* [WHAT IS NEEDED]:
Reproduce every record below exactly, without the pictures.

━━━━━━━━━━

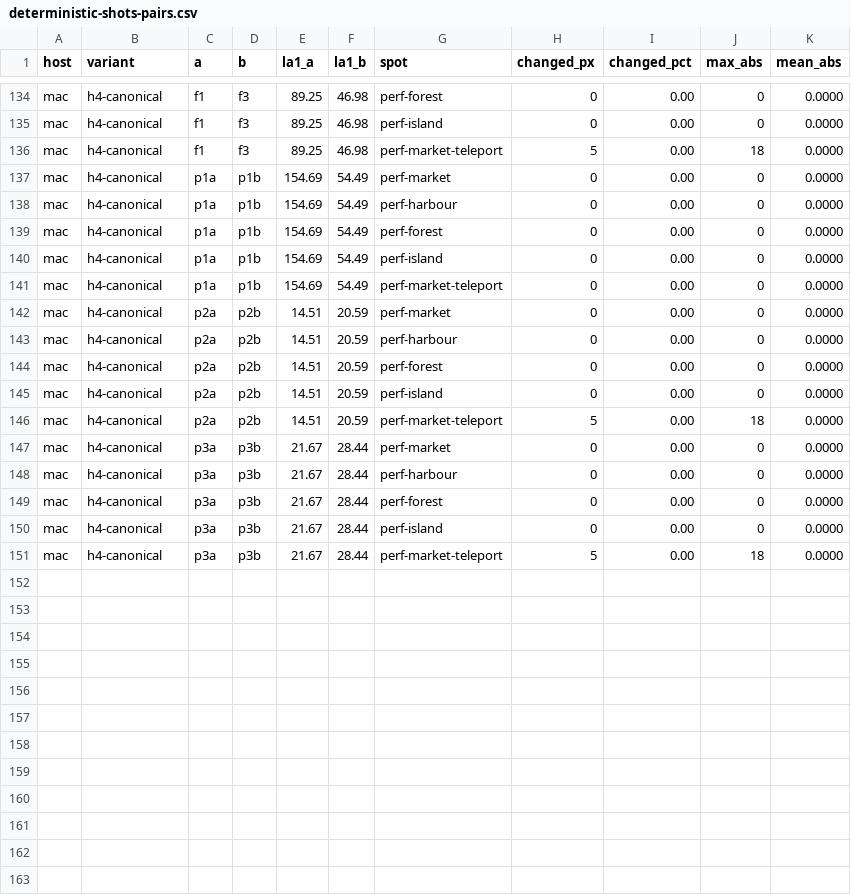
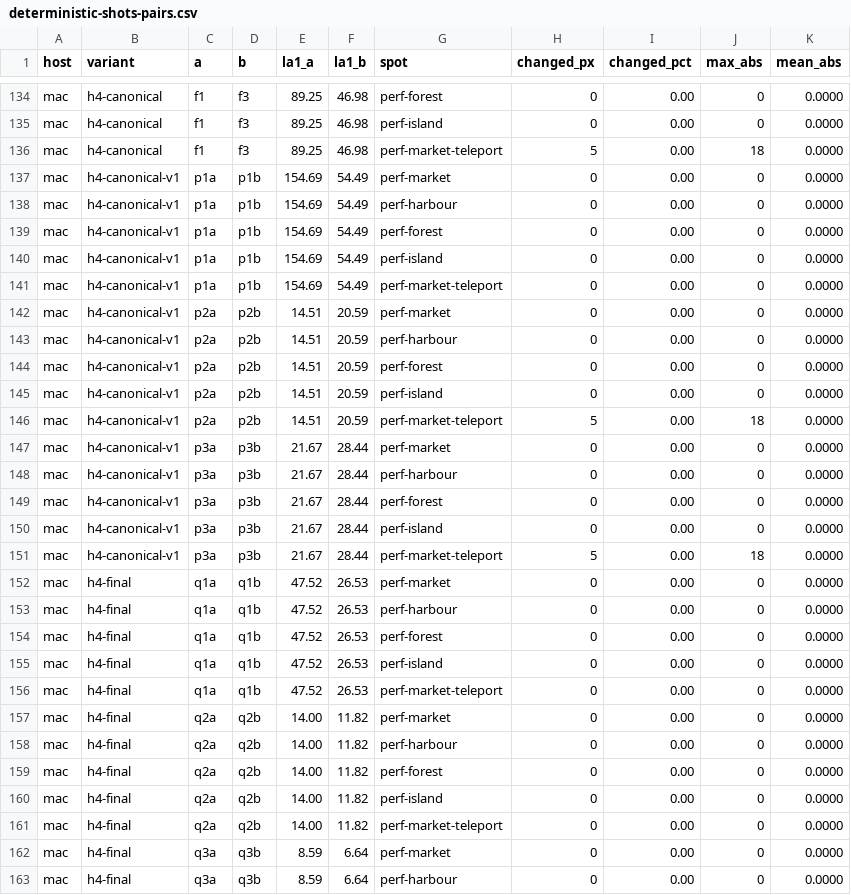
Before and after one commit to kaifaty/GothicAI, a CSV file: reports/engine/2026-11-03-streaming-optimisation/deterministic-shots-pairs.csv, drawn as a sheet; only a part is shown, gaps mark what is left out; the diff covers the shown part only.

Commit message:
reports: deterministic shots, round 4 — cluster ids were the outliers
Amplifiers (reversed cluster ids, cluster/light probes) show the ordered
visibility pass depended on the ids streaming handed out; with the canonical
order the amplifier gives 0 and three Mac pairs of the final binary give 0 px
at four points. Bench README and features: one off ↔ on pair is enough.

```diff
--- a/reports/engine/2026-11-03-streaming-optimisation/deterministic-shots-pairs.csv
+++ b/reports/engine/2026-11-03-streaming-optimisation/deterministic-shots-pairs.csv
@@ -136,16 +136,28 @@ mac,h4-canonical,f1,f3,89.25,46.98,perf-island,0,0.00,0,0.0000
 mac,h4-canonical,f1,f3,89.25,46.98,perf-market-teleport,5,0.00,18,0.0000
-mac,h4-canonical,p1a,p1b,154.69,54.49,perf-market,0,0.00,0,0.0000
-mac,h4-canonical,p1a,p1b,154.69,54.49,perf-harbour,0,0.00,0,0.0000
-mac,h4-canonical,p1a,p1b,154.69,54.49,perf-forest,0,0.00,0,0.0000
-mac,h4-canonical,p1a,p1b,154.69,54.49,perf-island,0,0.00,0,0.0000
-mac,h4-canonical,p1a,p1b,154.69,54.49,perf-market-teleport,0,0.00,0,0.0000
-mac,h4-canonical,p2a,p2b,14.51,20.59,perf-market,0,0.00,0,0.0000
-mac,h4-canonical,p2a,p2b,14.51,20.59,perf-harbour,0,0.00,0,0.0000
-mac,h4-canonical,p2a,p2b,14.51,20.59,perf-forest,0,0.00,0,0.0000
-mac,h4-canonical,p2a,p2b,14.51,20.59,perf-island,0,0.00,0,0.0000
-mac,h4-canonical,p2a,p2b,14.51,20.59,perf-market-teleport,5,0.00,18,0.0000
-mac,h4-canonical,p3a,p3b,21.67,28.44,perf-market,0,0.00,0,0.0000
-mac,h4-canonical,p3a,p3b,21.67,28.44,perf-harbour,0,0.00,0,0.0000
-mac,h4-canonical,p3a,p3b,21.67,28.44,perf-forest,0,0.00,0,0.0000
-mac,h4-canonical,p3a,p3b,21.67,28.44,perf-island,0,0.00,0,0.0000
-mac,h4-canonical,p3a,p3b,21.67,28.44,perf-market-teleport,5,0.00,18,0.0000
+mac,h4-canonical-v1,p1a,p1b,154.69,54.49,perf-market,0,0.00,0,0.0000
+mac,h4-canonical-v1,p1a,p1b,154.69,54.49,perf-harbour,0,0.00,0,0.0000
+mac,h4-canonical-v1,p1a,p1b,154.69,54.49,perf-forest,0,0.00,0,0.0000
+mac,h4-canonical-v1,p1a,p1b,154.69,54.49,perf-island,0,0.00,0,0.0000
+mac,h4-canonical-v1,p1a,p1b,154.69,54.49,perf-market-teleport,0,0.00,0,0.0000
+mac,h4-canonical-v1,p2a,p2b,14.51,20.59,perf-market,0,0.00,0,0.0000
+mac,h4-canonical-v1,p2a,p2b,14.51,20.59,perf-harbour,0,0.00,0,0.0000
+mac,h4-canonical-v1,p2a,p2b,14.51,20.59,perf-forest,0,0.00,0,0.0000
+mac,h4-canonical-v1,p2a,p2b,14.51,20.59,perf-island,0,0.00,0,0.0000
+mac,h4-canonical-v1,p2a,p2b,14.51,20.59,perf-market-teleport,5,0.00,18,0.0000
+mac,h4-canonical-v1,p3a,p3b,21.67,28.44,perf-market,0,0.00,0,0.0000
+mac,h4-canonical-v1,p3a,p3b,21.67,28.44,perf-harbour,0,0.00,0,0.0000
+mac,h4-canonical-v1,p3a,p3b,21.67,28.44,perf-forest,0,0.00,0,0.0000
+mac,h4-canonical-v1,p3a,p3b,21.67,28.44,perf-island,0,0.00,0,0.0000
+mac,h4-canonical-v1,p3a,p3b,21.67,28.44,perf-market-teleport,5,0.00,18,0.0000
+mac,h4-final,q1a,q1b,47.52,26.53,perf-market,0,0.00,0,0.0000
+mac,h4-final,q1a,q1b,47.52,26.53,perf-harbour,0,0.00,0,0.0000
+mac,h4-final,q1a,q1b,47.52,26.53,perf-forest,0,0.00,0,0.0000
+mac,h4-final,q1a,q1b,47.52,26.53,perf-island,0,0.00,0,0.0000
+mac,h4-final,q1a,q1b,47.52,26.53,perf-market-teleport,0,0.00,0,0.0000
+mac,h4-final,q2a,q2b,14.00,11.82,perf-market,0,0.00,0,0.0000
+mac,h4-final,q2a,q2b,14.00,11.82,perf-harbour,0,0.00,0,0.0000
+mac,h4-final,q2a,q2b,14.00,11.82,perf-forest,0,0.00,0,0.0000
+mac,h4-final,q2a,q2b,14.00,11.82,perf-island,0,0.00,0,0.0000
+mac,h4-final,q2a,q2b,14.00,11.82,perf-market-teleport,0,0.00,0,0.0000
+mac,h4-final,q3a,q3b,8.59,6.64,perf-market,0,0.00,0,0.0000
+mac,h4-final,q3a,q3b,8.59,6.64,perf-harbour,0,0.00,0,0.0000
```
Also changed, not shown: 3 added rows elsewhere in this file, 3 other files.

━━━━━━━━━━

* [ANSWER SECTION]:
Before and after one commit to kaifaty/GothicAI, a CSV file: reports/engine/2026-11-03-streaming-optimisation/deterministic-shots-pairs.csv, drawn as a sheet; only a part is shown, gaps mark what is left out; the diff covers the shown part only.

Commit message:
reports: deterministic shots, round 4 — cluster ids were the outliers
Amplifiers (reversed cluster ids, cluster/light probes) show the ordered
visibility pass depended on the ids streaming handed out; with the canonical
order the amplifier gives 0 and three Mac pairs of the final binary give 0 px
at four points. Bench README and features: one off ↔ on pair is enough.

```diff
--- a/reports/engine/2026-11-03-streaming-optimisation/deterministic-shots-pairs.csv
+++ b/reports/engine/2026-11-03-streaming-optimisation/deterministic-shots-pairs.csv
@@ -136,16 +136,28 @@ mac,h4-canonical,f1,f3,89.25,46.98,perf-island,0,0.00,0,0.0000
 mac,h4-canonical,f1,f3,89.25,46.98,perf-market-teleport,5,0.00,18,0.0000
-mac,h4-canonical,p1a,p1b,154.69,54.49,perf-market,0,0.00,0,0.0000
-mac,h4-canonical,p1a,p1b,154.69,54.49,perf-harbour,0,0.00,0,0.0000
-mac,h4-canonical,p1a,p1b,154.69,54.49,perf-forest,0,0.00,0,0.0000
-mac,h4-canonical,p1a,p1b,154.69,54.49,perf-island,0,0.00,0,0.0000
-mac,h4-canonical,p1a,p1b,154.69,54.49,perf-market-teleport,0,0.00,0,0.0000
-mac,h4-canonical,p2a,p2b,14.51,20.59,perf-market,0,0.00,0,0.0000
-mac,h4-canonical,p2a,p2b,14.51,20.59,perf-harbour,0,0.00,0,0.0000
-mac,h4-canonical,p2a,p2b,14.51,20.59,perf-forest,0,0.00,0,0.0000
-mac,h4-canonical,p2a,p2b,14.51,20.59,perf-island,0,0.00,0,0.0000
-mac,h4-canonical,p2a,p2b,14.51,20.59,perf-market-teleport,5,0.00,18,0.0000
-mac,h4-canonical,p3a,p3b,21.67,28.44,perf-market,0,0.00,0,0.0000
-mac,h4-canonical,p3a,p3b,21.67,28.44,perf-harbour,0,0.00,0,0.0000
-mac,h4-canonical,p3a,p3b,21.67,28.44,perf-forest,0,0.00,0,0.0000
-mac,h4-canonical,p3a,p3b,21.67,28.44,perf-island,0,0.00,0,0.0000
-mac,h4-canonical,p3a,p3b,21.67,28.44,perf-market-teleport,5,0.00,18,0.0000
+mac,h4-canonical-v1,p1a,p1b,154.69,54.49,perf-market,0,0.00,0,0.0000
+mac,h4-canonical-v1,p1a,p1b,154.69,54.49,perf-harbour,0,0.00,0,0.0000
+mac,h4-canonical-v1,p1a,p1b,154.69,54.49,perf-forest,0,0.00,0,0.0000
+mac,h4-canonical-v1,p1a,p1b,154.69,54.49,perf-island,0,0.00,0,0.0000
+mac,h4-canonical-v1,p1a,p1b,154.69,54.49,perf-market-teleport,0,0.00,0,0.0000
+mac,h4-canonical-v1,p2a,p2b,14.51,20.59,perf-market,0,0.00,0,0.0000
+mac,h4-canonical-v1,p2a,p2b,14.51,20.59,perf-harbour,0,0.00,0,0.0000
+mac,h4-canonical-v1,p2a,p2b,14.51,20.59,perf-forest,0,0.00,0,0.0000
+mac,h4-canonical-v1,p2a,p2b,14.51,20.59,perf-island,0,0.00,0,0.0000
+mac,h4-canonical-v1,p2a,p2b,14.51,20.59,perf-market-teleport,5,0.00,18,0.0000
+mac,h4-canonical-v1,p3a,p3b,21.67,28.44,perf-market,0,0.00,0,0.0000
+mac,h4-canonical-v1,p3a,p3b,21.67,28.44,perf-harbour,0,0.00,0,0.0000
+mac,h4-canonical-v1,p3a,p3b,21.67,28.44,perf-forest,0,0.00,0,0.0000
+mac,h4-canonical-v1,p3a,p3b,21.67,28.44,perf-island,0,0.00,0,0.0000
+mac,h4-canonical-v1,p3a,p3b,21.67,28.44,perf-market-teleport,5,0.00,18,0.0000
+mac,h4-final,q1a,q1b,47.52,26.53,perf-market,0,0.00,0,0.0000
+mac,h4-final,q1a,q1b,47.52,26.53,perf-harbour,0,0.00,0,0.0000
+mac,h4-final,q1a,q1b,47.52,26.53,perf-forest,0,0.00,0,0.0000
+mac,h4-final,q1a,q1b,47.52,26.53,perf-island,0,0.00,0,0.0000
+mac,h4-final,q1a,q1b,47.52,26.53,perf-market-teleport,0,0.00,0,0.0000
+mac,h4-final,q2a,q2b,14.00,11.82,perf-market,0,0.00,0,0.0000
+mac,h4-final,q2a,q2b,14.00,11.82,perf-harbour,0,0.00,0,0.0000
+mac,h4-final,q2a,q2b,14.00,11.82,perf-forest,0,0.00,0,0.0000
+mac,h4-final,q2a,q2b,14.00,11.82,perf-island,0,0.00,0,0.0000
+mac,h4-final,q2a,q2b,14.00,11.82,perf-market-teleport,0,0.00,0,0.0000
+mac,h4-final,q3a,q3b,8.59,6.64,perf-market,0,0.00,0,0.0000
+mac,h4-final,q3a,q3b,8.59,6.64,perf-harbour,0,0.00,0,0.0000
```
Also changed, not shown: 3 added rows elsewhere in this file, 3 other files.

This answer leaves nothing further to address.